» Task goal: Before repeating the entries below, strip out every picture and keep all else as it is.

» Source material:
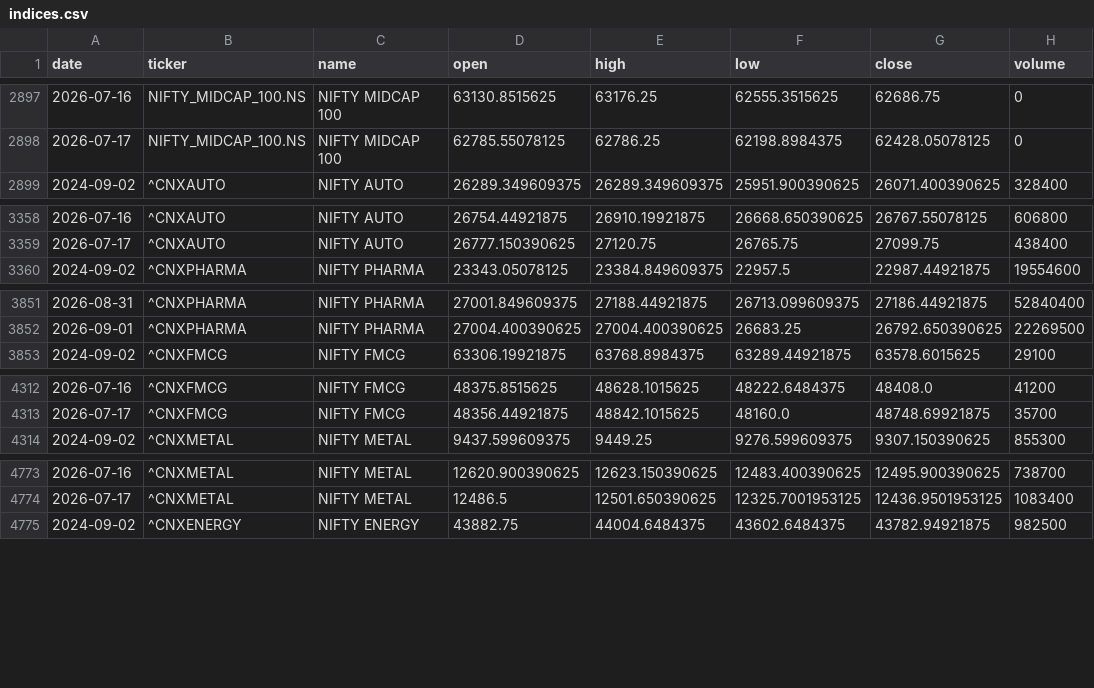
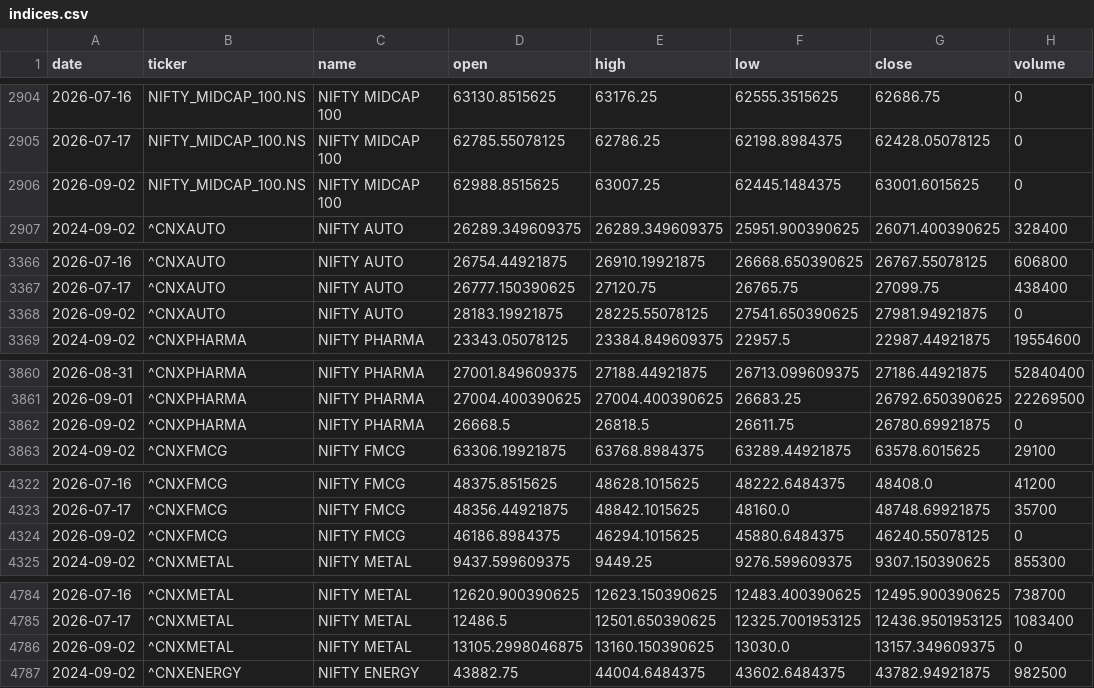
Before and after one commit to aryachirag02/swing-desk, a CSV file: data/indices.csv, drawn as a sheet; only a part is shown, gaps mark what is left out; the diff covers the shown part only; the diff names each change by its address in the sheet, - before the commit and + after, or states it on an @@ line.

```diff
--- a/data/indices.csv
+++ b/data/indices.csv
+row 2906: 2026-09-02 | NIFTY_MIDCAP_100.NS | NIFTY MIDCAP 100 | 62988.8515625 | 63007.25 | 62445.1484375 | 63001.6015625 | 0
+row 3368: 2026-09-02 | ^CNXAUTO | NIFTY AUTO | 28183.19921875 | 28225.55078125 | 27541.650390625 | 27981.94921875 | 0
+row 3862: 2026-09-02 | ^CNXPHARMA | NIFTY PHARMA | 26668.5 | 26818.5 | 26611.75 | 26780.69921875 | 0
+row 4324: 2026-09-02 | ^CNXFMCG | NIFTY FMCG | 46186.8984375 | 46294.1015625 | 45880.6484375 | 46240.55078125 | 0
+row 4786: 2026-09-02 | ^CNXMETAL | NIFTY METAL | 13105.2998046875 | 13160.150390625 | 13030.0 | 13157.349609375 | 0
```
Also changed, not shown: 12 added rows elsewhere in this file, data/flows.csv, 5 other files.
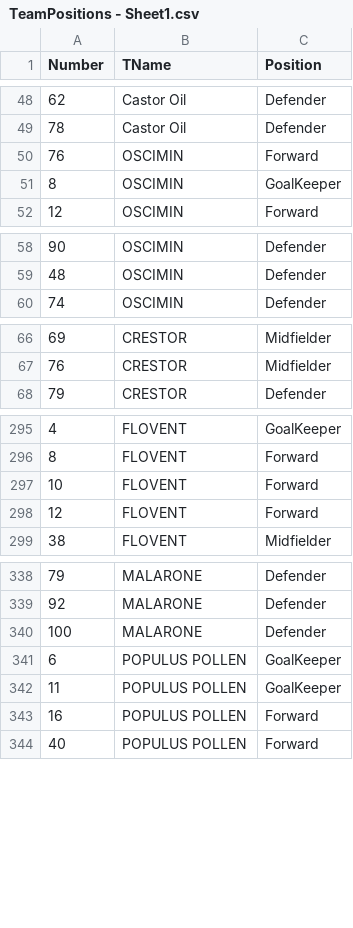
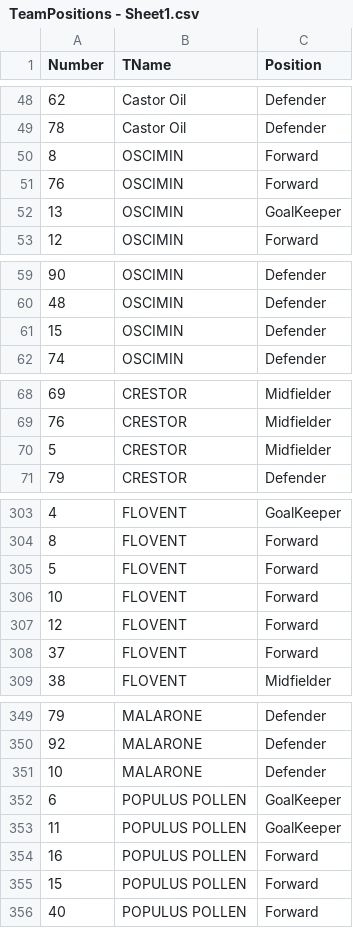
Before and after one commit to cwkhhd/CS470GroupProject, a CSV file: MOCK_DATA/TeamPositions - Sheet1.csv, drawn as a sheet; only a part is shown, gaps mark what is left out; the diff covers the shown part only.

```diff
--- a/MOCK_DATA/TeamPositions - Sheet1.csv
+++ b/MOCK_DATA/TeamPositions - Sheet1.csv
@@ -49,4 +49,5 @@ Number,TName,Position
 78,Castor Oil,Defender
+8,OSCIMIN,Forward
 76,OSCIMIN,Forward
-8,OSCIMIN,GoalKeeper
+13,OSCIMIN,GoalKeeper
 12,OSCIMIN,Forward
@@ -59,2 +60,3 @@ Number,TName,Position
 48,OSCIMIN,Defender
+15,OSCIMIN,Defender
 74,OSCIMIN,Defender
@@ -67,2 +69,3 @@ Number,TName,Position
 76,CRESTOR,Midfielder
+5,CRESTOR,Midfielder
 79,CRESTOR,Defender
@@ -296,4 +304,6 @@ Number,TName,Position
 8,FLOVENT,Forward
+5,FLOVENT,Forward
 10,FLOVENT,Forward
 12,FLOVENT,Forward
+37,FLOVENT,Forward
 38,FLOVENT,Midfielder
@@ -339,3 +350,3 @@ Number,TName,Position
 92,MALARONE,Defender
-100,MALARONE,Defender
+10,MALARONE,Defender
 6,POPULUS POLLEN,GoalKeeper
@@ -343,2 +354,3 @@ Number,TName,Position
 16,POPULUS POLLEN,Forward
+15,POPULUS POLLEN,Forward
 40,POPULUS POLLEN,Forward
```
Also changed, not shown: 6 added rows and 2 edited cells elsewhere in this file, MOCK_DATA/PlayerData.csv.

» Solution for this exercise:
Before and after one commit to aryachirag02/swing-desk, a CSV file: data/indices.csv, drawn as a sheet; only a part is shown, gaps mark what is left out; the diff covers the shown part only; the diff names each change by its address in the sheet, - before the commit and + after, or states it on an @@ line.

```diff
--- a/data/indices.csv
+++ b/data/indices.csv
+row 2906: 2026-09-02 | NIFTY_MIDCAP_100.NS | NIFTY MIDCAP 100 | 62988.8515625 | 63007.25 | 62445.1484375 | 63001.6015625 | 0
+row 3368: 2026-09-02 | ^CNXAUTO | NIFTY AUTO | 28183.19921875 | 28225.55078125 | 27541.650390625 | 27981.94921875 | 0
+row 3862: 2026-09-02 | ^CNXPHARMA | NIFTY PHARMA | 26668.5 | 26818.5 | 26611.75 | 26780.69921875 | 0
+row 4324: 2026-09-02 | ^CNXFMCG | NIFTY FMCG | 46186.8984375 | 46294.1015625 | 45880.6484375 | 46240.55078125 | 0
+row 4786: 2026-09-02 | ^CNXMETAL | NIFTY METAL | 13105.2998046875 | 13160.150390625 | 13030.0 | 13157.349609375 | 0
```
Also changed, not shown: 12 added rows elsewhere in this file, data/flows.csv, 5 other files.
Before and after one commit to cwkhhd/CS470GroupProject, a CSV file: MOCK_DATA/TeamPositions - Sheet1.csv, drawn as a sheet; only a part is shown, gaps mark what is left out; the diff covers the shown part only.

```diff
--- a/MOCK_DATA/TeamPositions - Sheet1.csv
+++ b/MOCK_DATA/TeamPositions - Sheet1.csv
@@ -49,4 +49,5 @@ Number,TName,Position
 78,Castor Oil,Defender
+8,OSCIMIN,Forward
 76,OSCIMIN,Forward
-8,OSCIMIN,GoalKeeper
+13,OSCIMIN,GoalKeeper
 12,OSCIMIN,Forward
@@ -59,2 +60,3 @@ Number,TName,Position
 48,OSCIMIN,Defender
+15,OSCIMIN,Defender
 74,OSCIMIN,Defender
@@ -67,2 +69,3 @@ Number,TName,Position
 76,CRESTOR,Midfielder
+5,CRESTOR,Midfielder
 79,CRESTOR,Defender
@@ -296,4 +304,6 @@ Number,TName,Position
 8,FLOVENT,Forward
+5,FLOVENT,Forward
 10,FLOVENT,Forward
 12,FLOVENT,Forward
+37,FLOVENT,Forward
 38,FLOVENT,Midfielder
@@ -339,3 +350,3 @@ Number,TName,Position
 92,MALARONE,Defender
-100,MALARONE,Defender
+10,MALARONE,Defender
 6,POPULUS POLLEN,GoalKeeper
@@ -343,2 +354,3 @@ Number,TName,Position
 16,POPULUS POLLEN,Forward
+15,POPULUS POLLEN,Forward
 40,POPULUS POLLEN,Forward
```
Also changed, not shown: 6 added rows and 2 edited cells elsewhere in this file, MOCK_DATA/PlayerData.csv.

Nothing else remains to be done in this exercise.